Wood in such quantities as the amateur is likely to require is sold by the square foot, except a few varieties which are generally sold by weight. Wood being sold and quoted for per square foot may mislead the novice by inducing him to suppose that if he orders a foot or any number of feet he will get a piece one or several feet square. The superficial measurement is taken in calculating the number of feet the board contains, thus a board 2ft. long by 6in. wide is only 1ft., the same as one measuring,12in. by 12in. When ordering wood, more than the actualquantity apparently required must be got, as it is impossible to work it up without some waste. The amount of this depends on the job, and the cutter will soon learn to estimate it with a sufficient amount of accuracy. If more is got than is required for a special article, the odd pieces which are left over will very likely come in handy for making up some small thing, so unless very small they should not be thrown away.

The wood that is specially prepared for fretworkers is generally in certain definite thicknesses, and these are 1/8, 1/4, and 3/4 in. In addition to solid wood in these thicknesses, what is known as 3-ply wood is also prepared, each board being made up of three veneers with the grain of the middle one in the contrary direc­tion to that of the outsides. From this arrangement the 3-ply boards are less likely to twist or split than when in the natural state. They are also much stronger, and on that account are to be preferred to solid wood for fine, delicate work. The 3-ply is not obtainable in greater thickness than Jin. It is always sold planed and finished, ready for use.


While speaking of the thickness of wood, it is usual to speak of wood by its nominal thickness. This remark hardly applies to specially prepared fretwood, which is often sold at its actual thickness. When wood is got from the ordinary timber yard, the purchaser should be careful to explain whether the thickness he wants is the nominal one or the thickness ” down,” which means after the wood has been finished smooth by planing ” down.” The reason for boards not being of their nominal thickness may be explained in a few words. If an inch board, that is, one an inch thick, is divided into four, each piece is nominally Jin. thick. Actually these boards are less, as the saw cuts or kerfs have removed some of the wood in the form of sawdust. The wood being rough from the saw is further reduced in thickness by smoothing.
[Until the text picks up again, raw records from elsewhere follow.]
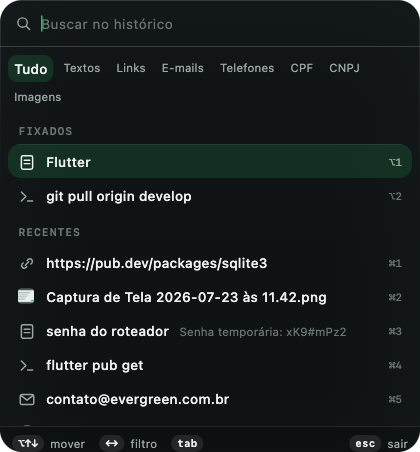
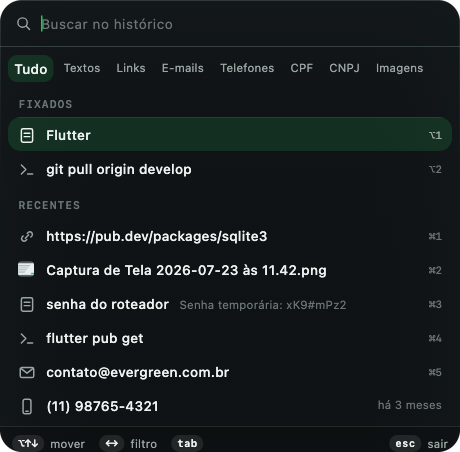
fix(pin): o painel alarga para 460px e a fila mantém os nomes
Da revisão: trocar os rótulos por ícones deixava a fila inteira sem nome
para ganhar uns pixels, contra a regra de que ícone que precisa de nome
falhou. O modo de ícone sai; o painel do Pin passa de 420 para 460px, a
fila (Tudo e mais sete tipos) cabe com folga numa linha, e o print da
apresentação acompanha a largura nova.

Claude-Session: https://claude.ai/code/session_01YUxYbqh6MSjmvVSwe9HbnV

diff --git a/lib/shared/widgets/eg_segmented_control.dart b/lib/shared/widgets/eg_segmented_control.dart
@@ -2,7 +2,6 @@ import 'package:flutter/services.dart';
 import 'package:flutter/widgets.dart';
 
 import '../../core/design/app_metrics.dart';
-import 'eg_icon.dart';
 import 'eg_surface.dart';
 import '../../core/design/eg_tokens.dart';
 
@@ -23,7 +22,6 @@ class EgSegmentedControl<T> extends StatefulWidget {
     required this.onChanged,
     this.bare = false,
     this.focusable = true,
-    this.iconOf,
   });
 
   final T value;
@@ -45,16 +43,6 @@ class EgSegmentedControl<T> extends StatefulWidget {
   /// foco é sempre do campo de busca, e o Tab abre o preview; ali quem anda
   /// pela fila é o `⌘←` / `⌘→` do próprio painel.
   final bool focusable;
-
-  /// O ícone de cada opção, para quando os rótulos não cabem numa linha.
-  ///
-  /// Sem ele, o controle quebra linha (ver o `Wrap` em [build]). Com ele, a
-  /// fila que não cabe fica numa linha só: as opções que têm ícone mostram só
-  /// o ícone, e a escolhida mostra ícone e rótulo — é a fila do Pin com todos
-  /// os tipos no histórico, que quebrava e deixava "Imagens" sozinha embaixo.
-  /// Opção sem ícone (o "Tudo") continua com o rótulo. Onde os rótulos cabem,
-  /// nada muda.
-  final EgIconData? Function(T option)? iconOf;
 
   @override
   State<EgSegmentedControl<T>> createState() => _EgSegmentedControlState<T>();
@@ -99,49 +87,7 @@ class _EgSegmentedControlState<T> extends State<EgSegmentedControl<T>> {
     );
   }
 
-  /// Os rótulos inteiros cabem em [maxWidth]?
-  ///
-  /// A conta é a do `Wrap` numa linha: cada rótulo no estilo em que ele vai
-  /// aparecer, mais o padding da pílula e o vão entre elas.
-  bool _labelsFit(BuildContext context, double maxWidth) {
-    final scaler = MediaQuery.textScalerOf(context);
-    final direction = Directionality.of(context);
-    final padding = 2 * _Segment.horizontalPadding(bare: widget.bare);
-    final spacing = widget.bare ? AppSpacing.xxs : 0.0;
-
-    var width = widget.bare ? 0.0 : 2 * AppSpacing.xxxs;
-    for (final (index, option) in widget.options.indexed) {
-      final painter = TextPainter(
-        text: TextSpan(
-          text: widget.labelOf(option),
-          style: option == widget.value
-              ? context.eg.text.bodyEmphasis
-              : context.eg.text.caption,
-        ),
-        textDirection: direction,
-        textScaler: scaler,
-        maxLines: 1,
-      )..layout();
-      width += painter.width + padding + (index == 0 ? 0 : spacing);
-      painter.dispose();
-    }
-
-    return width <= maxWidth;
-  }
-
   Widget _control() {
-    if (widget.iconOf == null) return _box(compact: false);
-
-    return LayoutBuilder(
-      builder: (context, constraints) => _box(
-        compact:
-            constraints.hasBoundedWidth &&
-            !_labelsFit(context, constraints.maxWidth),
-      ),
-    );
-  }
-
-  Widget _box({required bool compact}) {
     return AnimatedContainer(
       duration: AppDurations.instant,
       curve: AppDurations.curve,
@@ -174,7 +120,6 @@ class _EgSegmentedControlState<T> extends State<EgSegmentedControl<T>> {
               isSelected: option == widget.value,
               onTap: () => widget.onChanged(option),
               bare: widget.bare,
-              icon: compact ? widget.iconOf!(option) : null,
             ),
         ],
       ),
@@ -188,11 +133,7 @@ class _Segment extends StatelessWidget {
     required this.isSelected,
     required this.onTap,
     this.bare = false,
-    this.icon,
   });
-
-  static double horizontalPadding({required bool bare}) =>
-      bare ? AppSpacing.xs : AppSpacing.md;
 
   final String label;
   final bool isSelected;
@@ -205,10 +146,6 @@ class _Segment extends StatelessWidget {
   /// pílula órfã custaria mais altura do que ela vale num painel que se lê de
   /// relance.
   final bool bare;
-
-  /// Na fila compacta: o ícone no lugar do rótulo, e ao lado dele na opção
-  /// escolhida. `null` é o rótulo de sempre.
-  final EgIconData? icon;
 
   @override
   Widget build(BuildContext context) {
@@ -228,43 +165,22 @@ class _Segment extends StatelessWidget {
       // Concêntrico com o container: 6px do pai menos os 2px de padding.
       borderRadius: context.eg.shapes.segmentAll,
       padding: EdgeInsets.symmetric(
-        horizontal: horizontalPadding(bare: bare),
+        horizontal: bare ? AppSpacing.xs : AppSpacing.md,
         vertical: AppSpacing.xxs,
       ),
-      // Só o ícone na tela, então quem diz o nome ao leitor de tela é a
-      // superfície. Com o rótulo visível, ele mesmo é a etiqueta.
-      semanticLabel: icon == null ? null : label,
       builder: (context, state) {
         final style = isSelected
             ? context.eg.text.bodyEmphasis
             : context.eg.text.caption;
-        final color = context.eg.surfaces.segment.foregroundFor(
-          state,
-          isSelected: isSelected,
-        );
-        final text = Text(label, style: style.copyWith(color: color));
 
-        final glyph = icon;
-        if (glyph == null) return text;
-
-        // A altura da linha do rótulo, para a pílula de ícone não ficar mais
-        // baixa que a do "Tudo" ao lado dela.
-        final iconRow = SizedBox(
-          height: style.fontSize! * style.height!,
-          child: Center(
-            widthFactor: 1,
-            child: EgIcon(glyph, size: AppIconSizes.xs, color: color),
+        return Text(
+          label,
+          style: style.copyWith(
+            color: context.eg.surfaces.segment.foregroundFor(
+              state,
+              isSelected: isSelected,
+            ),
           ),
-        );
-        if (!isSelected) return iconRow;
-
-        return Row(
-          mainAxisSize: MainAxisSize.min,
-          children: [
-            iconRow,
-            const SizedBox(width: AppSpacing.xxs),
-            text,
-          ],
         );
       },
     );

diff --git a/lib/features/pin/presentation/views/pin_overlay_view.dart b/lib/features/pin/presentation/views/pin_overlay_view.dart
@@ -52,7 +52,13 @@ class _PinOverlayViewState extends ConsumerState<PinOverlayView> {
   bool _isPreviewOpen = false;
 
   /// Largura do painel em cada modo, conforme as telas do design.
-  static const _listOnlyWidth = 420.0;
+  ///
+  /// 460, e não os 420 de antes: com todos os tipos no histórico (Tudo e mais
+  /// sete) a fila de filtros pedia uns 425px, e "Imagens" descia sozinha para
+  /// uma segunda linha. Trocar os rótulos por ícones foi tentado e saiu — um
+  /// ícone que precisa de nome falhou —, e apertar as pílulas deixava a
+  /// escolhida sem respiro. Com 460 a fila cabe com folga e os nomes inteiros.
+  static const _listOnlyWidth = 460.0;
   static const _withPreviewWidth = 560.0;
   static const _maxPanelHeight = 460.0;
 

diff --git a/lib/features/pin/presentation/widgets/pin_type_filter_bar.dart b/lib/features/pin/presentation/widgets/pin_type_filter_bar.dart
@@ -40,10 +40,6 @@ class PinTypeFilterBar extends StatelessWidget {
           value: state.typeFilter,
           options: state.typeFilterOptions,
           labelOf: (type) => type?.filterLabel ?? 'Tudo',
-          // Com todos os tipos no histórico os rótulos não cabem nos 420px
-          // do painel: os não escolhidos viram o ícone do tipo — o mesmo da
-          // linha da lista —, e a fila continua numa linha só.
-          iconOf: (type) => type?.icon,
           onChanged: onChanged,
           bare: true,
           focusable: false,

diff --git a/lib/features/pin/presentation/viewmodels/pin_overlay_state.dart b/lib/features/pin/presentation/viewmodels/pin_overlay_state.dart
@@ -98,8 +98,8 @@ class PinOverlayState {
   /// Tipos que existem no histórico agora, na ordem do enum.
   ///
   /// A fila de pílulas sai daqui, e não de `ClipboardItemType.values`: um
-  /// filtro que não tem o que mostrar é uma promessa vazia — e as sete pílulas
-  /// de uma vez não caberiam nos 420px do painel.
+  /// filtro que não tem o que mostrar é uma promessa vazia — e as pílulas
+  /// sobrariam numa fila que não precisa delas.
   final List<ClipboardItemType> availableTypes;
 
   /// Índice da seleção dentro de [results].

diff --git a/lib/features/home/models/onboarding_step.dart b/lib/features/home/models/onboarding_step.dart
@@ -60,7 +60,7 @@ class OnboardingStep {
     OnboardingStep(
       module: EvergreenModule.pin,
       image: 'assets/onboarding/pin.png',
-      imageWidth: 420,
+      imageWidth: 460,
       imageHeight: 452,
       shortcut: '⌘⇧C',
       line:

diff --git a/.claude/skills/evergreen-design/components.md b/.claude/skills/evergreen-design/components.md
@@ -16,7 +16,7 @@ Antes de desenhar um componente novo, procure aqui. Módulos novos devem **reusa
 | `EgIconButton` | `eg_button.dart` | botão só de ícone, 36×36, com `tooltip` opcional | default · hover · pressed · focus · disabled |
 | `EgToggle` | `eg_toggle.dart` | switch de preferência | default · hover · pressed · focus · disabled · on/off |
 | `EgShortcutRecorder` | `eg_shortcut_recorder.dart` | os key-caps de um atalho global + o botão que põe a tela à escuta; devolve a combinação apertada e não decide nada | repouso · gravando |
-| `EgSegmentedControl` | `eg_segmented_control.dart` | escolha única entre 3–4 opções curtas; ← → quando focado; `bare` tira a caixa (fila de filtros do Pin); sem largura quebra linha, a não ser que tenha `iconOf` — aí as opções não escolhidas viram o ícone e a fila fica numa linha (o Pin com todos os tipos, onde os ícones são os mesmos da lista) | default · hover · pressed · focus · selected |
+| `EgSegmentedControl` | `eg_segmented_control.dart` | escolha única entre 3–4 opções curtas; ← → quando focado; `bare` tira a caixa (fila de filtros do Pin) | default · hover · pressed · focus · selected |
 | `EgSearchField` | `eg_search_field.dart` | campo de busca (`bare` para a linha do topo do overlay) | default · focus (borda accent) · placeholder |
 | `EgTextField` | `eg_text_field.dart` | campo de texto de uma linha que a pessoa escreve e confirma (atividade e resumo do Focus); `bare` + `style` para renomear no lugar um título (o nome da reunião do Echo), no degrau dele | default · focus (borda accent) · disabled |
 | `EgHintBar` / `EgHint` | `eg_hint_bar.dart` | rodapé de atalhos de um painel operado por teclado | — |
Wood is also sold in the form of veneers, which are very thin, so that they cannot be used by themselves, but have to be stuck on to a solid foundation or ground. Veneered fretwork is generally used in the form of inlays or overlays, both of which will be explained in due course. To the marquetry-cutter they are essential, as all marquetry is done with them. Veneers are prepared in two different ways, known as knife-cut and saw-cut. The former is very thin, though cheaper it is not so suitable for the kind of work under consideration. It is merely mentioned to put the purchaser in a position to know what kind of veneer to get. The ordinary saw-cut veneer is in every way better for working with. The value of most kinds of wood varies according to the choiceness and variety of its figure or markings. Some woods, however, such as holly, depend a great deal more on their purity of colour and absence of figure. These, however, are theexceptions. <To be continued>

<Source:  Fretwork and Marquetry, D. Denning, 1895 >